Directed by Cynthia Karns, Fully Staged, Fri. 8pm

As a debate rages in the Canadian parliament over universal suffrage, young Maggie Shand slowly becomes instrumental to her husband’s political life. But she soon realizes that her new found political influence has a price – one she may not be willing to pay. Inspired by the play “what every woman knows” by J.M. Barrie, a political woman is at once a historical comedy and an exploration of a crucial time in gender politics with echoes that are all too relevant in the modern day.


Directed by David Shough, Staged Reading, Sat. 10am

Provenance – lives and breathes in the world of wine. Yet it is emphatically not a play about wine. Rather, the cultivation of wine serves as an overarching metaphor for the history of change and growth that affects each character on stage. Like the mysterious champagne in question, four characters are trapped inside their own personal histories. The only way out: personal reinvention. Change becomes an act of survival. But how far will a person bend the truth to escape his or her past? What are the consequences? In this explosive examination of history and identity, secrets, like lies, are impossible to contain.

Nureyev’s Eyes

Directed by Annie Pesch, Staged Reading, Sat. 3pm

During the 70s, Jamie Wyeth (son of Andrew) painted a series of works of Rudolf Nureyev, the dancer. The play examines what their relationship may have been like, how they passed through good and bad times and ultimately changed each other.


Directed by Jim Lockwood, Fully Staged, Sat. 8pm

In this witty, provocative play about truth and illusion, unrelenting rain pours down outside the Connecticut home of Dakin Abernathy. Inside, Dakin and his neighbor, Ted Mueller, engage in a verbal joust where nothing is as it seems. Or is it? Dakin, a noted film noir director, accuses Ted of having killed his own wife. Ted protests, yet as morning spins into afternoon and a thunderous evening, he begins to believe that he might, indeed, be a murderer. Dakin’s wife, Angela, complicates events with her flaky personality, and their daughter, Lana Veronica, comes home for the weekend saying she is in trouble with the law. Events escalate and secrets are revealed until the play itself suggests one of Dakin’s film noir classics, complete with dark music, ominous lighting and swirling fog.


Directed by Nancy Campbell, Staged Reading, Sun. 10am

Excavation – is a journey into the past to unlock the future.
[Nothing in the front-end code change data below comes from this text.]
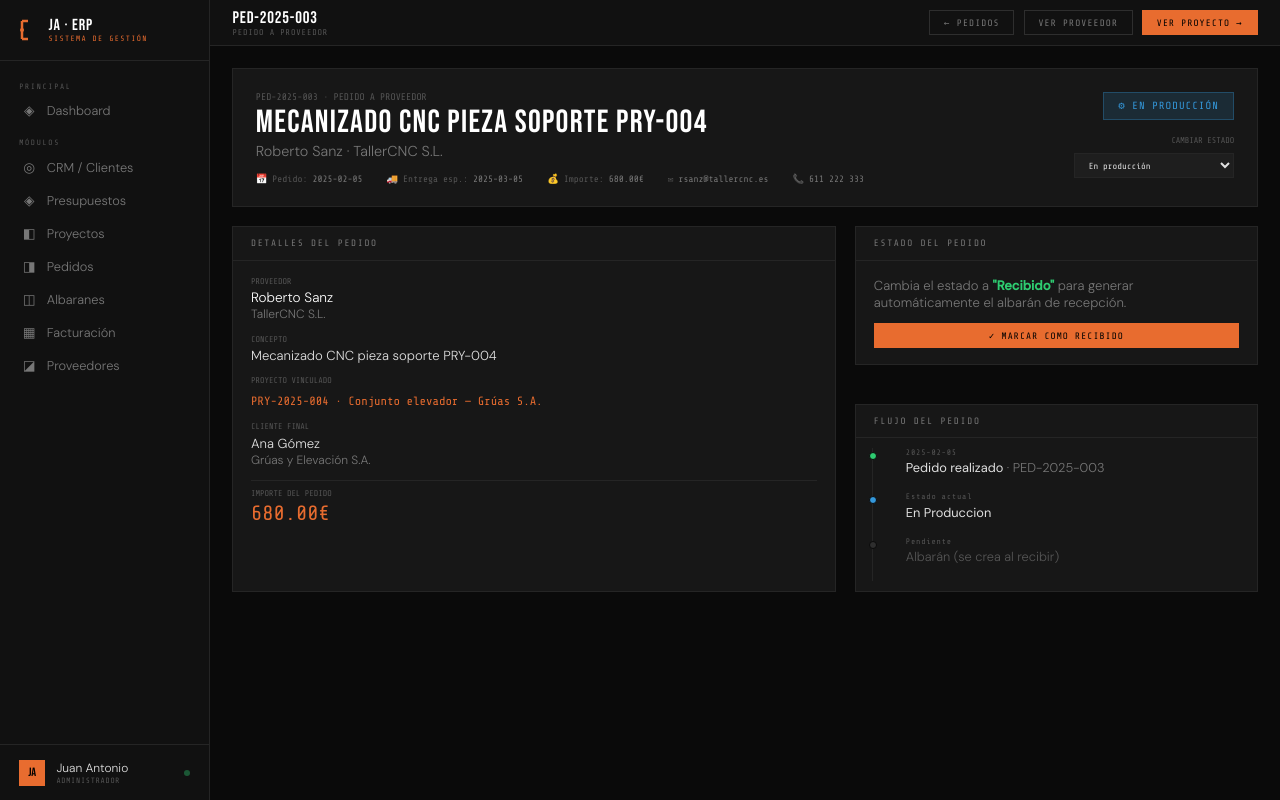
After one commit to jazaragozan-rgb/erpja, a Flask app: page /pedido/1/detalle in a window 1280 px wide. The commit adds this page. Run offline with Flask 3, Linux system fonts and the light colour scheme; data comes from the database, SQL or seed files in the repository; both versions use the stored data as it was after the commit.

Commit message:
listado pedido ok

```diff
--- a/app.py
+++ b/app.py
@@ -720,6 +720,54 @@ def pedido_estado(id):
     conn.close()
     return jsonify({'ok':True})
 
+# ── PEDIDOS A PROVEEDORES ─────────────────────────────────────────────────────
+@app.route('/pedidos')
+def pedidos_listado():
+    conn = get_db()
+    pedidos = conn.execute('''SELECT pp.*,
+        pv.nombre as proveedor_nombre, pv.empresa as proveedor_empresa,
+        p.referencia as proyecto_ref, p.nombre as proyecto_nombre,
+        c.nombre as cliente_nombre, c.empresa as cliente_empresa,
+        a.id as albaran_id, a.numero as albaran_numero
+        FROM pedidos_proveedor pp
+        JOIN proveedores pv ON pv.id = pp.proveedor_id
+        LEFT JOIN proyectos p ON p.id = pp.proyecto_id
+        LEFT JOIN clientes c ON c.id = p.cliente_id
+        LEFT JOIN albaranes a ON a.pedido_id = pp.id
+        ORDER BY pp.fecha_pedido DESC''').fetchall()
+    stats = {
+        'total': conn.execute("SELECT COUNT(*) FROM pedidos_proveedor").fetchone()[0],
+        'pendientes': conn.execute("SELECT COUNT(*) FROM pedidos_proveedor WHERE estado='pendiente'").fetchone()[0],
+        'en_produccion': conn.execute("SELECT COUNT(*) FROM pedidos_proveedor WHERE estado='en_produccion'").fetchone()[0],
+        'en_transito': conn.execute("SELECT COUNT(*) FROM pedidos_proveedor WHERE estado='en_transito'").fetchone()[0],
+        'recibidos': conn.execute("SELECT COUNT(*) FROM pedidos_proveedor WHERE estado='recibido'").fetchone()[0],
+        'importe_pendiente': conn.execute("SELECT COALESCE(SUM(importe),0) FROM pedidos_proveedor WHERE estado NOT IN ('recibido','cancelado')").fetchone()[0],
+    }
+    proveedores = conn.execute("SELECT DISTINCT nombre FROM proveedores ORDER BY nombre").fetchall()
+    clientes = conn.execute("SELECT DISTINCT nombre FROM clientes ORDER BY nombre").fetchall()
+    proyectos = conn.execute("SELECT DISTINCT referencia FROM proyectos ORDER BY referencia DESC").fetchall()
+    conn.close()
+    return render_template('pedidos.html', pedidos=pedidos, stats=stats,
+                         proveedores=proveedores, clientes=clientes, proyectos=proyectos)
+
+@app.route('/pedido/<int:id>/detalle')
+def pedido_detalle_view(id):
+    conn = get_db()
+    pedido = conn.execute('''SELECT pp.*,
+        pv.nombre as proveedor_nombre, pv.empresa as proveedor_empresa,
+        pv.email as proveedor_email, pv.telefono as proveedor_telefono,
+        p.referencia as proyecto_ref, p.nombre as proyecto_nombre, p.cliente_id,
+        c.nombre as cliente_nombre, c.empresa as cliente_empresa,
+        a.id as albaran_id, a.numero as albaran_numero, a.fecha_recepcion as albaran_fecha
+        FROM pedidos_proveedor pp
+        JOIN proveedores pv ON pv.id = pp.proveedor_id
+        LEFT JOIN proyectos p ON p.id = pp.proyecto_id
+        LEFT JOIN clientes c ON c.id = p.cliente_id
+        LEFT JOIN albaranes a ON a.pedido_id = pp.id
+        WHERE pp.id=?''',(id,)).fetchone()
+    conn.close()
+    return render_template('pedido_detalle.html', pedido=pedido)
+
 # ── ALBARANES ─────────────────────────────────────────────────────────────────
 @app.route('/albaranes')
 def albaranes():
--- a/templates/base.html
+++ b/templates/base.html
@@ -122,7 +122,7 @@
     </svg>
     <div><div class="sb-logo-name">JA · ERP</div><div class="sb-logo-sub">Sistema de gestión</div></div>
   </div>
-  <nav class="sb-nav">
+<nav class="sb-nav">
     <div class="sb-group">Principal</div>
     <a href="/dashboard" class="sb-item {{ 'active' if request.path=='/dashboard' or request.path=='/' else '' }}">
       <span class="sb-icon">◈</span> Dashboard
@@ -136,6 +136,9 @@
     </a>
     <a href="/proyectos" class="sb-item {{ 'active' if 'proyect' in request.path else '' }}">
       <span class="sb-icon">◧</span> Proyectos
+    </a>
+    <a href="/pedidos" class="sb-item {{ 'active' if 'pedidos' in request.path and 'proveedor' not in request.path else '' }}">
+      <span class="sb-icon">◨</span> Pedidos
     </a>
     <a href="/albaranes" class="sb-item {{ 'active' if 'albaran' in request.path else '' }}">
       <span class="sb-icon">◫</span> Albaranes
--- /dev/null
+++ b/templates/pedido_detalle.html
@@ -0,0 +1,188 @@
+{% extends "base.html" %}
+{% block title %}· {{ pedido.numero }}{% endblock %}
+{% block topbar %}
+<div><div class="topbar-title">{{ pedido.numero }}</div><div class="topbar-sub">Pedido a proveedor</div></div>
+<div class="topbar-right">
+  <a href="/pedidos" class="btn">← Pedidos</a>
+  <a href="/proveedor/{{ pedido.proveedor_id }}" class="btn">Ver proveedor</a>
+  {% if pedido.proyecto_id %}
+  <a href="/proyecto/{{ pedido.proyecto_id }}" class="btn btn-primary">Ver proyecto →</a>
+  {% endif %}
+</div>
+{% endblock %}
+{% block content %}
+
+<div class="detail-header">
+  <div>
+    <div style="font-family:var(--mono);font-size:.6rem;color:var(--muted);margin-bottom:.3rem">{{ pedido.numero }} · PEDIDO A PROVEEDOR</div>
+    <div class="detail-name">{{ pedido.concepto }}</div>
+    <div class="detail-company">{{ pedido.proveedor_nombre }} · {{ pedido.proveedor_empresa or '' }}</div>
+    <div class="detail-meta">
+      <div class="detail-meta-item">📅 Pedido: <span>{{ pedido.fecha_pedido }}</span></div>
+      <div class="detail-meta-item">🚚 Entrega esp.: <span>{{ pedido.fecha_entrega_esperada or '—' }}</span></div>
+      <div class="detail-meta-item">💰 Importe: <span>{{ "%.2f"|format(pedido.importe) }}€</span></div>
+      {% if pedido.proveedor_email %}<div class="detail-meta-item">✉ <span>{{ pedido.proveedor_email }}</span></div>{% endif %}
+      {% if pedido.proveedor_telefono %}<div class="detail-meta-item">📞 <span>{{ pedido.proveedor_telefono }}</span></div>{% endif %}
+    </div>
+  </div>
+  <div style="text-align:right">
+    <div style="margin-bottom:1rem">
+      {% if pedido.estado == 'pendiente' %}<span class="badge badge-muted" style="font-size:.65rem;padding:.4rem .9rem">⏳ PENDIENTE</span>
+      {% elif pedido.estado == 'en_produccion' %}<span class="badge badge-blue" style="font-size:.65rem;padding:.4rem .9rem">⚙ EN PRODUCCIÓN</span>
+      {% elif pedido.estado == 'en_transito' %}<span class="badge badge-yellow" style="font-size:.65rem;padding:.4rem .9rem">🚚 EN TRÁNSITO</span>
+      {% elif pedido.estado == 'recibido' %}<span class="badge badge-green" style="font-size:.65rem;padding:.4rem .9rem">✓ RECIBIDO</span>
+      {% elif pedido.estado == 'cancelado' %}<span class="badge badge-red" style="font-size:.65rem;padding:.4rem .9rem">✗ CANCELADO</span>
+      {% endif %}
+    </div>
+    {% if pedido.estado != 'recibido' and pedido.estado != 'cancelado' %}
+    <div>
+      <div style="font-family:var(--mono);font-size:.52rem;color:var(--muted);margin-bottom:.5rem;text-transform:uppercase">Cambiar estado</div>
+      <select id="estado-sel" onchange="cambiarEstado()" style="background:var(--card);border:1px solid var(--border);color:var(--text);font-family:var(--mono);font-size:.55rem;padding:.35rem .6rem;outline:none;width:160px">
+        <option value="pendiente" {% if pedido.estado=='pendiente' %}selected{% endif %}>Pendiente</option>
+        <option value="en_produccion" {% if pedido.estado=='en_produccion' %}selected{% endif %}>En producción</option>
+        <option value="en_transito" {% if pedido.estado=='en_transito' %}selected{% endif %}>En tránsito</option>
+        <option value="recibido" {% if pedido.estado=='recibido' %}selected{% endif %}>Recibido ✓</option>
+        <option value="cancelado" {% if pedido.estado=='cancelado' %}selected{% endif %}>Cancelado</option>
+      </select>
+    </div>
+    {% endif %}
+  </div>
+</div>
+
+{% if pedido.notas %}
+<div class="panel" style="margin-bottom:1.2rem">
+  <div class="panel-body" style="display:flex;gap:.8rem">
+    <span style="color:var(--accent)">📌</span>
+    <span style="font-size:.82rem;color:var(--muted2)">{{ pedido.notas }}</span>
+  </div>
+</div>
+{% endif %}
+
+<div class="grid-60-40">
+  <!-- INFORMACIÓN DEL PEDIDO -->
+  <div class="panel">
+    <div class="panel-header"><span class="panel-title">Detalles del pedido</span></div>
+    <div class="panel-body">
+      <div style="display:flex;flex-direction:column;gap:.8rem">
+        <div>
+          <div style="font-family:var(--mono);font-size:.52rem;color:var(--muted);text-transform:uppercase;margin-bottom:.2rem">Proveedor</div>
+          <div style="font-size:.85rem;color:#fff">{{ pedido.proveedor_nombre }}</div>
+          {% if pedido.proveedor_empresa %}<div style="font-size:.75rem;color:var(--muted2)">{{ pedido.proveedor_empresa }}</div>{% endif %}
+        </div>
+        <div>
+          <div style="font-family:var(--mono);font-size:.52rem;color:var(--muted);text-transform:uppercase;margin-bottom:.2rem">Concepto</div>
+          <div style="font-size:.82rem;color:var(--text)">{{ pedido.concepto }}</div>
+        </div>
+        {% if pedido.proyecto_ref %}
+        <div>
+          <div style="font-family:var(--mono);font-size:.52rem;color:var(--muted);text-transform:uppercase;margin-bottom:.2rem">Proyecto vinculado</div>
+          <a href="/proyecto/{{ pedido.proyecto_id }}" style="font-family:var(--mono);font-size:.75rem;color:var(--accent);text-decoration:none">
+            {{ pedido.proyecto_ref }} · {{ pedido.proyecto_nombre }}
+          </a>
+        </div>
+        <div>
+          <div style="font-family:var(--mono);font-size:.52rem;color:var(--muted);text-transform:uppercase;margin-bottom:.2rem">Cliente final</div>
+          <div style="font-size:.82rem;color:var(--text)">{{ pedido.cliente_nombre }}</div>
+          {% if pedido.cliente_empresa %}<div style="font-size:.75rem;color:var(--muted2)">{{ pedido.cliente_empresa }}</div>{% endif %}
+        </div>
+        {% endif %}
+        <div style="padding-top:.5rem;border-top:1px solid var(--border)">
+          <div style="font-family:var(--mono);font-size:.52rem;color:var(--muted);text-transform:uppercase;margin-bottom:.2rem">Importe del pedido</div>
+          <div style="font-family:var(--mono);font-size:1.3rem;color:var(--accent)">{{ "%.2f"|format(pedido.importe) }}€</div>
+        </div>
+      </div>
+    </div>
+  </div>
+
+  <!-- ALBARÁN / FLUJO -->
+  <div style="display:flex;flex-direction:column;gap:1.2rem">
+    {% if pedido.albaran_numero %}
+    <div class="panel">
+      <div class="panel-header"><span class="panel-title">Albarán generado</span></div>
+      <div class="panel-body">
+        <div style="background:rgba(46,204,113,.08);padding:.8rem;border-left:2px solid var(--green);margin-bottom:.8rem">
+          <div style="font-family:var(--mono);font-size:.6rem;color:var(--green);margin-bottom:.3rem">✓ PEDIDO RECIBIDO</div>
+          <div style="font-size:.82rem;color:var(--text)">Se ha generado el albarán de recepción:</div>
+        </div>
+        <a href="/albaran/{{ pedido.albaran_id }}" style="text-decoration:none;display:block;background:var(--card);padding:.8rem;border:1px solid var(--border);transition:border-color .15s" onmouseover="this.style.borderColor='var(--accent)'" onmouseout="this.style.borderColor='var(--border)'">
+          <div style="font-family:var(--mono);font-size:.62rem;color:var(--accent);margin-bottom:.3rem">{{ pedido.albaran_numero }}</div>
+          <div style="font-size:.85rem;color:#fff">Fecha recepción: {{ pedido.albaran_fecha }}</div>
+          <div style="margin-top:.5rem">
+            <span class="btn btn-sm">Ver albarán →</span>
+          </div>
+        </a>
+      </div>
+    </div>
+    {% else %}
+    <div class="panel">
+      <div class="panel-header"><span class="panel-title">Estado del pedido</span></div>
+      <div class="panel-body">
+        <p style="font-size:.82rem;color:var(--muted2);margin-bottom:.8rem">
+          Cambia el estado a <strong style="color:var(--green)">"Recibido"</strong> para generar automáticamente el albarán de recepción.
+        </p>
+        {% if pedido.estado != 'cancelado' %}
+        <button class="btn btn-primary" style="width:100%" onclick="marcarRecibido()">✓ Marcar como recibido</button>
+        {% endif %}
+      </div>
+    </div>
+    {% endif %}
+
+    <!-- FLUJO -->
+    <div class="panel">
+      <div class="panel-header"><span class="panel-title">Flujo del pedido</span></div>
+      <div class="panel-body" style="padding:.6rem 1rem">
+        <div class="timeline">
+          <div class="tl-item">
+            <div class="tl-dot green"></div>
+            <div class="tl-date">{{ pedido.fecha_pedido }}</div>
+            <div class="tl-text"><strong>Pedido realizado</strong> · {{ pedido.numero }}</div>
+          </div>
+          {% if pedido.estado in ['en_produccion', 'en_transito', 'recibido'] %}
+          <div class="tl-item">
+            <div class="tl-dot {% if pedido.estado == 'recibido' %}green{% else %}blue{% endif %}"></div>
+            <div class="tl-date">Estado actual</div>
+            <div class="tl-text"><strong>{{ pedido.estado|replace('_',' ')|title }}</strong></div>
+          </div>
+          {% endif %}
+          {% if pedido.albaran_numero %}
+          <div class="tl-item">
+            <div class="tl-dot green"></div>
+            <div class="tl-date">{{ pedido.albaran_fecha }}</div>
+            <div class="tl-text"><strong>Albarán generado</strong> → {{ pedido.albaran_numero }}</div>
+          </div>
+          {% else %}
+          <div class="tl-item">
+            <div class="tl-dot muted"></div>
+            <div class="tl-date">Pendiente</div>
+            <div class="tl-text" style="color:var(--muted)">Albarán (se crea al recibir)</div>
+          </div>
+          {% endif %}
+        </div>
+      </div>
+    </div>
+  </div>
+</div>
+
+<script>
+function cambiarEstado() {
+  const estado = document.getElementById('estado-sel').value;
+  fetch('/pedido/{{ pedido.id }}/estado', {
+    method:'POST', headers:{'Content-Type':'application/json'},
+    body: JSON.stringify({estado: estado})
+  }).then(() => {
+    if (estado === 'recibido') {
+      alert('Pedido marcado como recibido. Se ha creado el albarán automáticamente.');
+      location.reload();
+    } else {
+      location.reload();
+    }
+  });
+}
+function marcarRecibido() {
+  if (confirm('¿Marcar este pedido como recibido? Se creará un albarán automáticamente.')) {
+    document.getElementById('estado-sel').value = 'recibido';
+    cambiarEstado();
+  }
+}
+</script>
+{% endblock %}
```
Also changed, not shown: templates/pedidos.html (added, +166 -0 lines), crm.db.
A widowed father who works as a security guard at New York’s American Museum of Natural History struggles to reach his mute seven year old son, who is fading away from grief over his mother’s death. Meanwhile, a parallel story takes place on the Southwest corner of England in the 1800s, as one of the first paleontologists, Mary Anning, struggles for her own survival as she scours the shorelines for whispers and vestiges of worlds gone by…

This Rough Magic

Directed by Gayle Smith, Fully Staged, Sun. 3pm

I believe that Americans are by and large a lonely people. Our productivity and medication and social media notwithstanding, many of us struggle to make sense of things, to find a sustainable balance between melancholy and hope. Joy, when it comes, is often momentary, and must be savored. In my work, I celebrate those who fight to maintain equilibrium. This Rough Magic takes place a few years from now, when overcoming loneliness and feeling loved are no less of a problem, but when technology offers more solutions to those who can afford them.